Elsa Schiaparelli

Elsa Schiaparelli

If there is any fashion designer who deserves to be called a genius and one hundred percent original, it would be none other than the avant garde queen of the fashion industry, Elsa Schiaparelli. Born in 1890 in Rome, she was a true non-conformist by nature; her designs were naturally born to stand out.

Schiaparelli’s legendary career started when she was encouraged by Paul Poiret to start her own business. Despite the favorable reviews she got, the business had to be shutdown in 1926. She experimented with the double Armenian stitch and launched her knitwear collection in early 1927 with trompe l’oiel images which soon became her signature.  Her designs soon made their way on to the French Vogue’s cover. Her sweaters became popular and pretty soon Schiaparelli had to hire a team of workers to cope with the rising demand. This was the start of her own business that gave way to the House of Schiaparelli where she sold her ready-to-wear line.

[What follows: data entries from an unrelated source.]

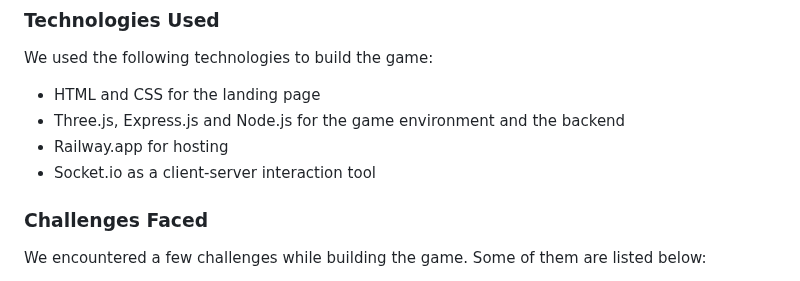
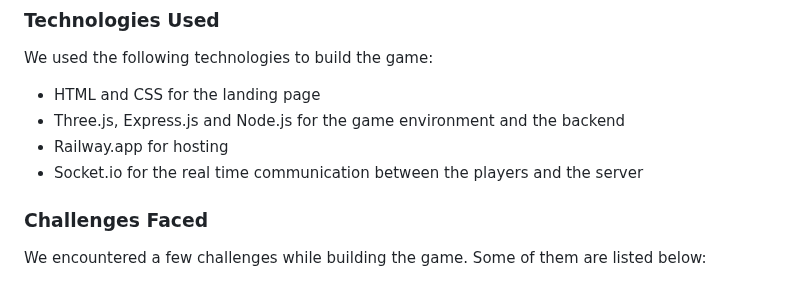
Before and after one commit to KlausMikhaelson/SharkTanks-Debug_Thugs, a Markdown page: README.md, the part around the change. GitHub-like rendering.

```diff
--- a/README.md
+++ b/README.md
@@ -17,7 +17,7 @@ We used the following technologies to build the game:
 - HTML and CSS for the landing page
 - Three.js, Express.js and Node.js for the game environment and the backend
 - Railway.app for hosting
-- Socket.io as a client-server interaction tool
+- Socket.io for the real time communication between the players and the server
 
 ### Challenges Faced
 We encountered a few challenges while building the game. Some of them are listed below:
```
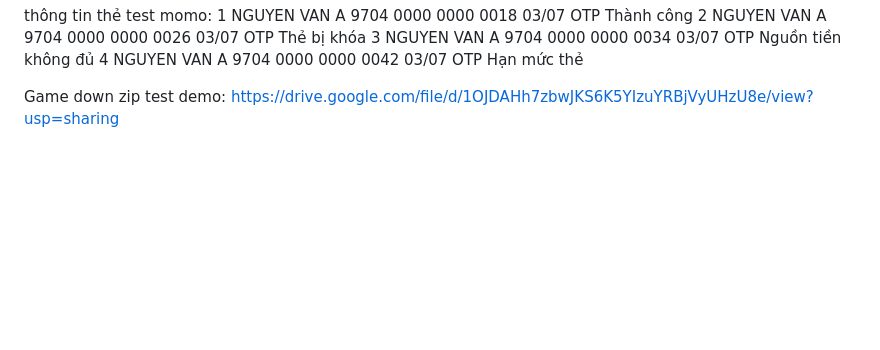
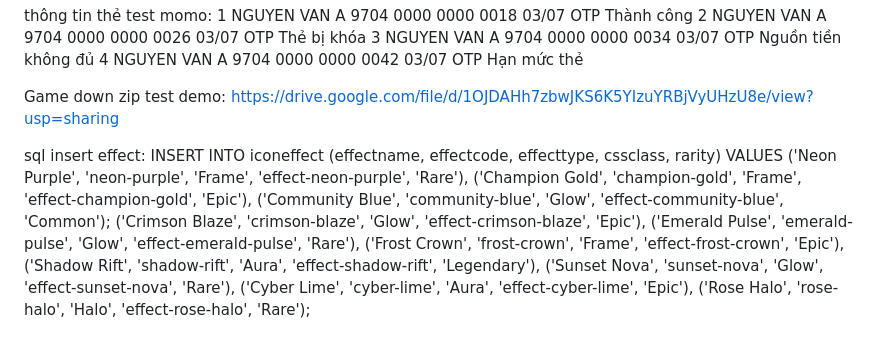
Before and after one commit to BaiNoname/GameStore, a Markdown page: README.md, the part around the change. GitHub-like rendering; blank space fills up the shorter version.

```diff
--- a/README.md
+++ b/README.md
@@ -89,3 +89,18 @@ thông tin thẻ test momo:
 
 Game down zip test demo:
 https://drive.google.com/file/d/1OJDAHh7zbwJKS6K5YIzuYRBjVyUHzU8e/view?usp=sharing
+
+
+sql insert effect:
+INSERT INTO iconeffect (effectname, effectcode, effecttype, cssclass, rarity)
+VALUES
+('Neon Purple', 'neon-purple', 'Frame', 'effect-neon-purple', 'Rare'),
+('Champion Gold', 'champion-gold', 'Frame', 'effect-champion-gold', 'Epic'),
+('Community Blue', 'community-blue', 'Glow', 'effect-community-blue', 'Common');
+('Crimson Blaze', 'crimson-blaze', 'Glow', 'effect-crimson-blaze', 'Epic'),
+('Emerald Pulse', 'emerald-pulse', 'Glow', 'effect-emerald-pulse', 'Rare'),
+('Frost Crown', 'frost-crown', 'Frame', 'effect-frost-crown', 'Epic'),
+('Shadow Rift', 'shadow-rift', 'Aura', 'effect-shadow-rift', 'Legendary'),
+('Sunset Nova', 'sunset-nova', 'Glow', 'effect-sunset-nova', 'Rare'),
+('Cyber Lime', 'cyber-lime', 'Aura', 'effect-cyber-lime', 'Epic'),
+('Rose Halo', 'rose-halo', 'Halo', 'effect-rose-halo', 'Rare');
```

Her second collection focused on sportswear and was named Pour le sport for which she designed linen dresses, bathing suits and skiwear. She was the first to design the divided skirt in 1931 that Lilli Alvarez flaunted at the Wimbledon. Schiaparelli’s repertoire became complete after the addition of evening wear. Her collaborations with Salvador Dali are worth mentioning for they brought together some of the most unique designs which no designer would dare to experiment with. The three famous masterpieces they created together are the shoe hat, the skeleton and tears dress. Back in the days, Schiaparelli introduced a new color magenta which later came to be known as Schiaparelli pink. The color was introduced on the packaging of her first fragrance, Shocking. The inspiration to choose that particular color came from the Cartier diamond of the same color.

Her contributions to the fashion world are the zippers matching the fabric that she first introduced. She was the first have brooch like buttons on her clothes. Even the catwalks we see today were originally introduced by her when she showcased her first collection on the runway accompanied by art and music. She left France due to the 1939 war and lived in New York for a while where she noticed Christian Dior take over the fashion industry by storm. In 1954, she shutdown her fashion house after returning to France postwar. In the same year, her autobiography came out, Shocking Life in which she had given a detailed account of her life and career. In 1940, her music collection was introduced – Gogo Schiaparelli International Debutante.

In 1940, her Sleeping perfume was launched and sleeping blue became her new signature color. In the same year she won the Neiman Marcus Fashion Award for her bold, daring and contemporary designs.  In 1940, Schiaparelli’s daughter, Gogo got married to Robert L. Berenson and Schiaparelli started living in New York. She joined Marcel Duchamp and Andre Breton for her first exhibition called the First Papers of Surrealism in New York. In the next decade, she introduced a menswear line, her perfumes Le Roy Soleil and Success Fou debuted and foldable sunglasses were introduced. Her shop also opened in Seventh Avenue where her pantsuits were sold. In 1954, she retired quietly from the fashion industry and started living at her home in Tunisia. In the same year, the House of Schiaparelli came to an end too. She died in Paris at the age of 83 in Paris after being in a comatose state for several weeks.